**Source material**.
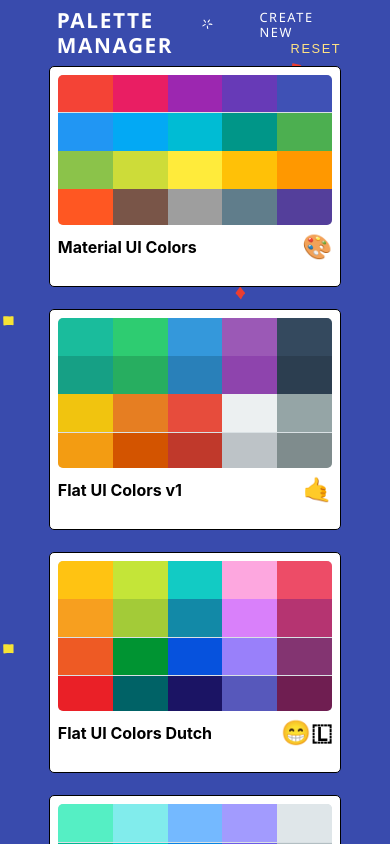
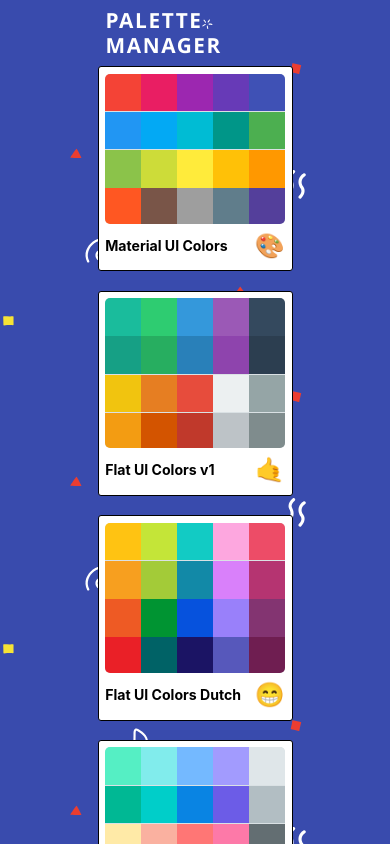
Before and after one commit to yevg555/React-Palette-Manager, a React (Create React App) app: page / in a window 390 px wide. Built offline with nearby package versions, Linux system fonts and the light colour scheme.

Commit message:
styling and responsivness

```diff
--- a/src/seedColors.js
+++ b/src/seedColors.js
@@ -56,7 +56,7 @@
   {
     paletteName: "Flat UI Colors Dutch",
     id: "flat-ui-colors-dutch",
-    emoji: "😁🇱",
+    emoji: "😁",
     colors: [
       { name: "Sunflower", color: "#FFC312" },
       { name: "Energos", color: "#C4E538" },
@@ -164,7 +164,7 @@
   {
     paletteName: "Flat UI Colors Spanish",
     id: "flat-ui-colors-spanish",
-    emoji: "🌮🇸",
+    emoji: "🌮",
     colors: [
       { name: "JacksonsPurple", color: "#40407a" },
       { name: "C64Purple", color: "#706fd3" },
--- a/src/styles/MiniPaletteStyles.js
+++ b/src/styles/MiniPaletteStyles.js
@@ -1,3 +1,5 @@
+import sizes from "./sizes";
+
 export default {
     root: {
         margin: 0,
@@ -6,8 +8,8 @@
         MozOsxFontSmoothing: 'grayscale',
         backgroundColor: "white",
         border: "1px solid black",
-        borderRadius: "5px",
-        padding: "0.5rem",
+        borderRadius: "3px",
+        padding: "0.42rem",
         position: "relative",
         overflow: "hidden",
         cursor: "pointer",
@@ -30,9 +32,17 @@
         margin: "0",
         color: "black",
         paddingTop: '0.5rem',
-        paddingBottom: '1rem',
-        fontSize: "1rem",
-        position: "relative"
+        paddingBottom: '0.6rem',
+        fontSize: ".88rem",
+        position: "relative",
+        [sizes.down('md')]: {
+            paddingTop: '0.3rem',
+            paddingBottom: '1.2rem',
+        },
+        [sizes.down('sm')]: {
+            paddingTop: '0.5rem',
+            paddingBottom: '0.2rem',
+        }
     },
     emoji: {
         marginLeft: "0.5rem",
--- a/src/styles/PaletteListStyles.js
+++ b/src/styles/PaletteListStyles.js
@@ -26,17 +26,8 @@
         flexDirection: "column",
         flexWrap: "wrap",
 
-
-        [sizes.down("xxl")]: {
-            width: "50%",
-            marginBottom: "1rem",
-
-        },
-        [sizes.down("lg")]: {
-            width: "60%",
-        },
-        [sizes.down("xs")]: {
-            width: "75%"
+        [sizes.down("sm")]: {
+            width: "50%"
         }
     },
     nav: {
@@ -46,10 +37,13 @@
         display: 'flex',
         alignItems: 'center',
         justifyContent: 'space-between',
+        [sizes.down("cssm")]: {
+            justifyContent: 'center',
+        },
         '& h1': {
             margin: 0,
             padding: '.5rem',
-            fontSize: '1.3rem'
+            fontSize: '1.3rem',
         },
         '& a': {
             textDecoration: 'none',
@@ -58,7 +52,9 @@
             [sizes.down('sm')]: {
                 display: 'block',
                 fontSize: '.8rem',
-                // textAlign: 'center',
+                [sizes.down("xs")]: {
+                    // textAlign: 'center',
+                }
             }
         },
         '& button': {
@@ -85,6 +81,11 @@
             }
         }
     },
+    links: {
+        [sizes.down("cssm")]: {
+            display: "none"
+        }
+    },
     hideable: {
         [sizes.down('sm')]: {
             display: 'none'
@@ -92,17 +93,18 @@
     },
     palettes: {
         boxSizing: "border-box",
+        marginBottom: "1rem",
         width: "100%",
         display: "grid",
-        gridTemplateColumns: "repeat(3, 30%)",
+        gridTemplateColumns: "repeat(3, 33%)",
         gridGap: "2.5%",
         justifyContent: 'space-around',
         [sizes.down("md")]: {
             gridTemplateColumns: "repeat(2, 50%)"
         },
-        [sizes.down("xs")]: {
+        [sizes.down("sm")]: {
             gridTemplateColumns: "repeat(1, 100%)",
-            gridGap: "1.4rem"
+            gridGap: "1.2rem"
         }
 
     }
--- a/src/styles/sizes.js
+++ b/src/styles/sizes.js
@@ -8,6 +8,7 @@
     xxl: "1600px",
     ccm: "797px", // custom size for PaletteList
     csm: "647px", // custom size for PaletteList
+    cssm: "670px", // custom size for PaletteList
 };
 
 export default {
```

**What is expected**.
For each entry, repeat its text exactly and leave out any picture it holds.

**Solved problem**.
Before and after one commit to yevg555/React-Palette-Manager, a React (Create React App) app: page / in a window 390 px wide. Built offline with nearby package versions, Linux system fonts and the light colour scheme.

Commit message:
styling and responsivness

```diff
--- a/src/seedColors.js
+++ b/src/seedColors.js
@@ -56,7 +56,7 @@
   {
     paletteName: "Flat UI Colors Dutch",
     id: "flat-ui-colors-dutch",
-    emoji: "😁🇱",
+    emoji: "😁",
     colors: [
       { name: "Sunflower", color: "#FFC312" },
       { name: "Energos", color: "#C4E538" },
@@ -164,7 +164,7 @@
   {
     paletteName: "Flat UI Colors Spanish",
     id: "flat-ui-colors-spanish",
-    emoji: "🌮🇸",
+    emoji: "🌮",
     colors: [
       { name: "JacksonsPurple", color: "#40407a" },
       { name: "C64Purple", color: "#706fd3" },
--- a/src/styles/MiniPaletteStyles.js
+++ b/src/styles/MiniPaletteStyles.js
@@ -1,3 +1,5 @@
+import sizes from "./sizes";
+
 export default {
     root: {
         margin: 0,
@@ -6,8 +8,8 @@
         MozOsxFontSmoothing: 'grayscale',
         backgroundColor: "white",
         border: "1px solid black",
-        borderRadius: "5px",
-        padding: "0.5rem",
+        borderRadius: "3px",
+        padding: "0.42rem",
         position: "relative",
         overflow: "hidden",
         cursor: "pointer",
@@ -30,9 +32,17 @@
         margin: "0",
         color: "black",
         paddingTop: '0.5rem',
-        paddingBottom: '1rem',
-        fontSize: "1rem",
-        position: "relative"
+        paddingBottom: '0.6rem',
+        fontSize: ".88rem",
+        position: "relative",
+        [sizes.down('md')]: {
+            paddingTop: '0.3rem',
+            paddingBottom: '1.2rem',
+        },
+        [sizes.down('sm')]: {
+            paddingTop: '0.5rem',
+            paddingBottom: '0.2rem',
+        }
     },
     emoji: {
         marginLeft: "0.5rem",
--- a/src/styles/PaletteListStyles.js
+++ b/src/styles/PaletteListStyles.js
@@ -26,17 +26,8 @@
         flexDirection: "column",
         flexWrap: "wrap",
 
-
-        [sizes.down("xxl")]: {
-            width: "50%",
-            marginBottom: "1rem",
-
-        },
-        [sizes.down("lg")]: {
-            width: "60%",
-        },
-        [sizes.down("xs")]: {
-            width: "75%"
+        [sizes.down("sm")]: {
+            width: "50%"
         }
     },
     nav: {
@@ -46,10 +37,13 @@
         display: 'flex',
         alignItems: 'center',
         justifyContent: 'space-between',
+        [sizes.down("cssm")]: {
+            justifyContent: 'center',
+        },
         '& h1': {
             margin: 0,
             padding: '.5rem',
-            fontSize: '1.3rem'
+            fontSize: '1.3rem',
         },
         '& a': {
             textDecoration: 'none',
@@ -58,7 +52,9 @@
             [sizes.down('sm')]: {
                 display: 'block',
                 fontSize: '.8rem',
-                // textAlign: 'center',
+                [sizes.down("xs")]: {
+                    // textAlign: 'center',
+                }
             }
         },
         '& button': {
@@ -85,6 +81,11 @@
             }
         }
     },
+    links: {
+        [sizes.down("cssm")]: {
+            display: "none"
+        }
+    },
     hideable: {
         [sizes.down('sm')]: {
             display: 'none'
@@ -92,17 +93,18 @@
     },
     palettes: {
         boxSizing: "border-box",
+        marginBottom: "1rem",
         width: "100%",
         display: "grid",
-        gridTemplateColumns: "repeat(3, 30%)",
+        gridTemplateColumns: "repeat(3, 33%)",
         gridGap: "2.5%",
         justifyContent: 'space-around',
         [sizes.down("md")]: {
             gridTemplateColumns: "repeat(2, 50%)"
         },
-        [sizes.down("xs")]: {
+        [sizes.down("sm")]: {
             gridTemplateColumns: "repeat(1, 100%)",
-            gridGap: "1.4rem"
+            gridGap: "1.2rem"
         }
 
     }
--- a/src/styles/sizes.js
+++ b/src/styles/sizes.js
@@ -8,6 +8,7 @@
     xxl: "1600px",
     ccm: "797px", // custom size for PaletteList
     csm: "647px", // custom size for PaletteList
+    cssm: "670px", // custom size for PaletteList
 };
 
 export default {
```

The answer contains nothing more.